The Formosa Aboriginal Song and Dance Troupe will give 10 performances of Dreaming of Azalea Mountain at Huashan 1914 Creative Park in Taipei starting Oct. 1.

Photo Courtesy of the Formosa Aboriginal Song and Dance Troupe

The Formosa Aboriginal Song and Dance Troupe (原舞者) is celebrating its 20th anniversary by revising its most controversial work, Memories of Azalea Mountain (杜鵑山的回憶), which traces the life of Uyongu Yatauyungana, also known as Gao Yi-sen (高一生), a Tsou Aborigine who became a teacher, activist and politician — and some would say Aboriginal martyr. The new show, titled Dreaming of Azalea Mountain (迴夢Lalaksu), will be performed at Huashan 1914 Creative Park, starting Saturday night, as part of the Huashan Living Arts Festival (華山藝術生活節).

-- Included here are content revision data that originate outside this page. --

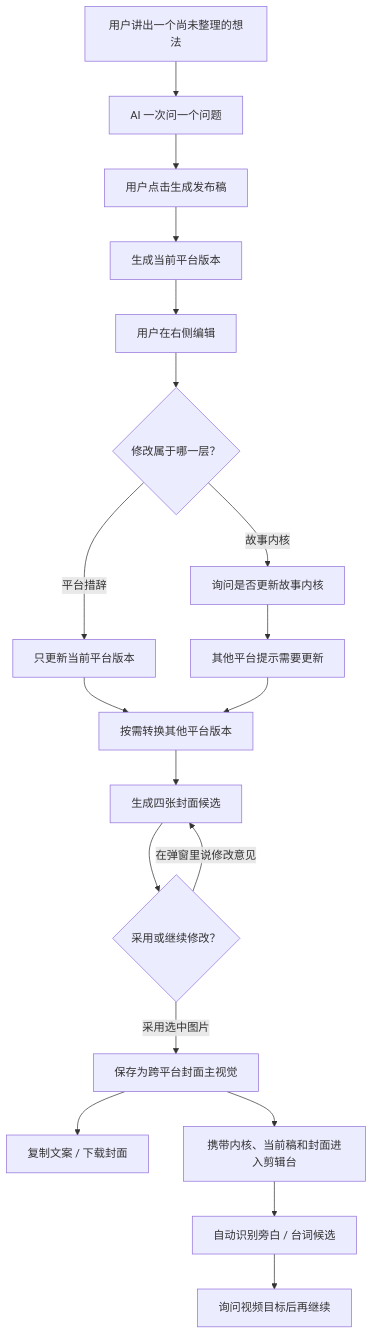
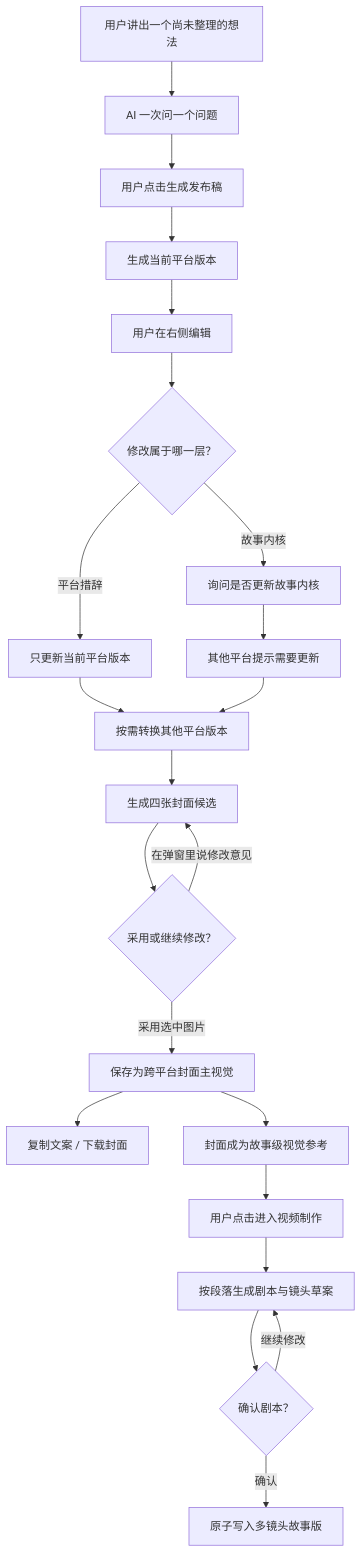
The diagram in docs/brainstorms/2026-08-05-publishing-draft-workspace-requirements.md (mountionzeng/Drinking-Time), drawn with Mermaid before and after one commit. The commit also changed other lines of this file and 75 other files, not shown here.

````diff
--- a/docs/brainstorms/2026-08-05-publishing-draft-workspace-requirements.md
+++ b/docs/brainstorms/2026-08-05-publishing-draft-workspace-requirements.md
@@ -23,21 +25,24 @@
 ```mermaid
 flowchart TB
     A["用户讲出一个尚未整理的想法"] --> B["AI 一次问一个问题"]
     B --> C["用户点击生成发布稿"]
     C --> D["生成当前平台版本"]
     D --> E["用户在右侧编辑"]
     E --> F{"修改属于哪一层？"}
     F -->|"平台措辞"| G["只更新当前平台版本"]
     F -->|"故事内核"| H["询问是否更新故事内核"]
     H --> I["其他平台提示需要更新"]
     G --> J["按需转换其他平台版本"]
     I --> J
     J --> K["生成四张封面候选"]
     K --> P{"采用或继续修改？"}
     P -->|"在弹窗里说修改意见"| K
     P -->|"采用选中图片"| L["保存为跨平台封面主视觉"]
     L --> Q["复制文案 / 下载封面"]
-    L --> M["携带内核、当前稿和封面进入剪辑台"]
-    M --> N["自动识别旁白 / 台词候选"]
-    N --> O["询问视频目标后再继续"]
+    L --> M["封面成为故事级视觉参考"]
+    M --> N["用户点击进入视频制作"]
+    N --> O["按段落生成剧本与镜头草案"]
+    O --> R{"确认剧本？"}
+    R -->|"继续修改"| O
+    R -->|"确认"| S["原子写入多镜头故事版"]
 ```
````
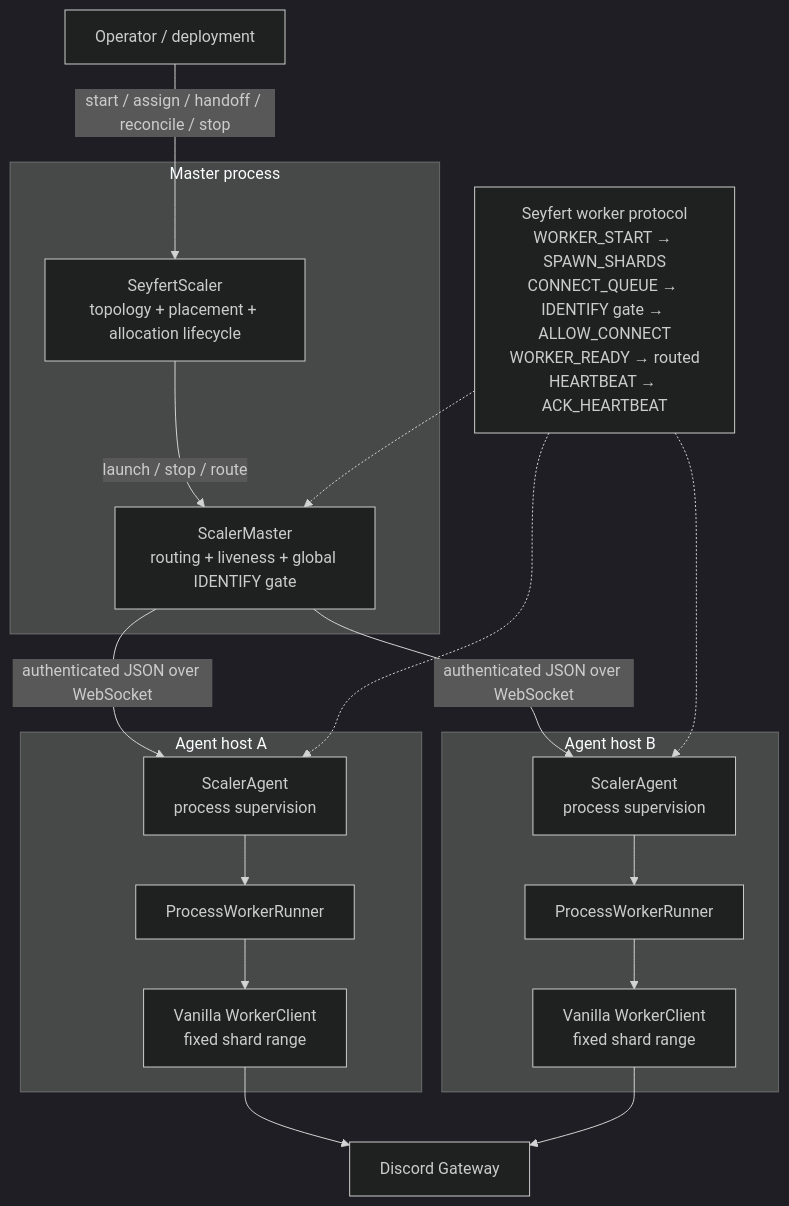
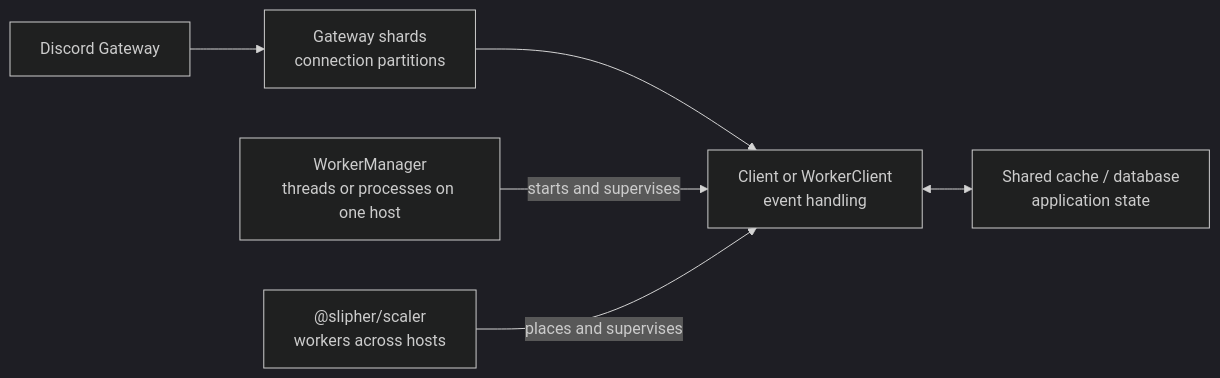
One commit to tiramisulabs/seyfert-web changed the diagram in content/docs/scaling/index.mdx. Above: the diagram before and after it, drawn with Mermaid (dark theme). The commit also changed other lines of this file and 7 other files, not shown here.

````diff
--- a/content/docs/scaling/index.mdx
+++ b/content/docs/scaling/index.mdx
@@ -26,39 +14,17 @@
 ```mermaid
-flowchart TD
-    accTitle: Distributed scaler architecture
-    accDescr: An operator controls the Seyfert scaler and master process. The master sends authenticated JSON messages over WebSocket to agents on multiple hosts. Each agent supervises a process runner and a vanilla WorkerClient with a fixed shard range connected to Discord.
+flowchart LR
+    accTitle: Seyfert scaling layers
+    accDescr: A Seyfert client or worker owns Discord gateway shards. WorkerManager can distribute workers across threads or processes on one host. The optional scaler can place those workers across several hosts. Shared cache and storage remain a separate application concern.
 
-    operator["Operator / deployment"]
+    discord["Discord Gateway"]
+    shards["Gateway shards<br/>connection partitions"]
+    runtime["Client or WorkerClient<br/>event handling"]
+    local["WorkerManager<br/>threads or processes on one host"]
+    distributed["@slipher/scaler<br/>workers across hosts"]
+    state["Shared cache / database<br/>application state"]
 
-    subgraph masterProcess["Master process"]
-        scaler["SeyfertScaler<br/>topology + placement + allocation lifecycle"]
-        master["ScalerMaster<br/>routing + liveness + global IDENTIFY gate"]
-        scaler -->|"launch / stop / route"| master
-    end
-
-    subgraph hostA["Agent host A"]
-        agentA["ScalerAgent<br/>process supervision"]
-        runnerA["ProcessWorkerRunner"]
-        workerA["Vanilla WorkerClient<br/>fixed shard range"]
-        agentA --> runnerA --> workerA
-    end
-
-    subgraph hostB["Agent host B"]
-        agentB["ScalerAgent<br/>process supervision"]
-        runnerB["ProcessWorkerRunner"]
-        workerB["Vanilla WorkerClient<br/>fixed shard range"]
-        agentB --> runnerB --> workerB
-    end
-
-    gateway["Discord Gateway"]
-    protocol["Seyfert worker protocol<br/>WORKER_START → SPAWN_SHARDS<br/>CONNECT_QUEUE → IDENTIFY gate → ALLOW_CONNECT<br/>WORKER_READY → routed<br/>HEARTBEAT → ACK_HEARTBEAT"]
-
-    operator -->|"start / assign / handoff / reconcile / stop"| scaler
-    master -->|"authenticated JSON over WebSocket"| agentA
-    master -->|"authenticated JSON over WebSocket"| agentB
-    workerA --> gateway
-    workerB --> gateway
-    protocol -.-> master
-    protocol -.-> agentA
-    protocol -.-> agentB
+    discord --> shards --> runtime
+    local -->|"starts and supervises"| runtime
+    distributed -->|"places and supervises"| runtime
+    runtime <--> state
 ```
````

In an interview earlier this month, Watan Tusi, the director of the company, and Faidaw Fagod, the artistic director, and choreographer Bulareyaung Pagarlava talked about the show and Gao’s legacy.

The troupe, now based in Hualien, was founded by a group of friends living in Kaohsiung in May 1991 after they had been asked to perform some traditional Aboriginal dances for a government function, Fagod said. They had so much fun working together they wanted to continue.

The company is known for its research efforts to revive and preserve the traditional songs and dances of Taiwan’s Aboriginal tribes. It has adopted almost an anthropological approach, with troupe members, sometimes joined by university researchers, visiting village elders to learn and record how they speak, dance and other traditions of the various villages and tribes, including such non-performance activities as cloth-making, basket weaving and harvest rituals.

So it was somewhat surprising that the troupe should decide to mark such a key anniversary by revising a production that not only was a departure from its usual song and dance routines — by adding dialogue — but one that upset people in the Aboriginal community, not least of all some of Gao’s family members.

Performance Notes

WHAT: Formosa Aboriginal Song and Dance Troupe’s Dreaming of Azalea Mountain (迴夢Lalaksu)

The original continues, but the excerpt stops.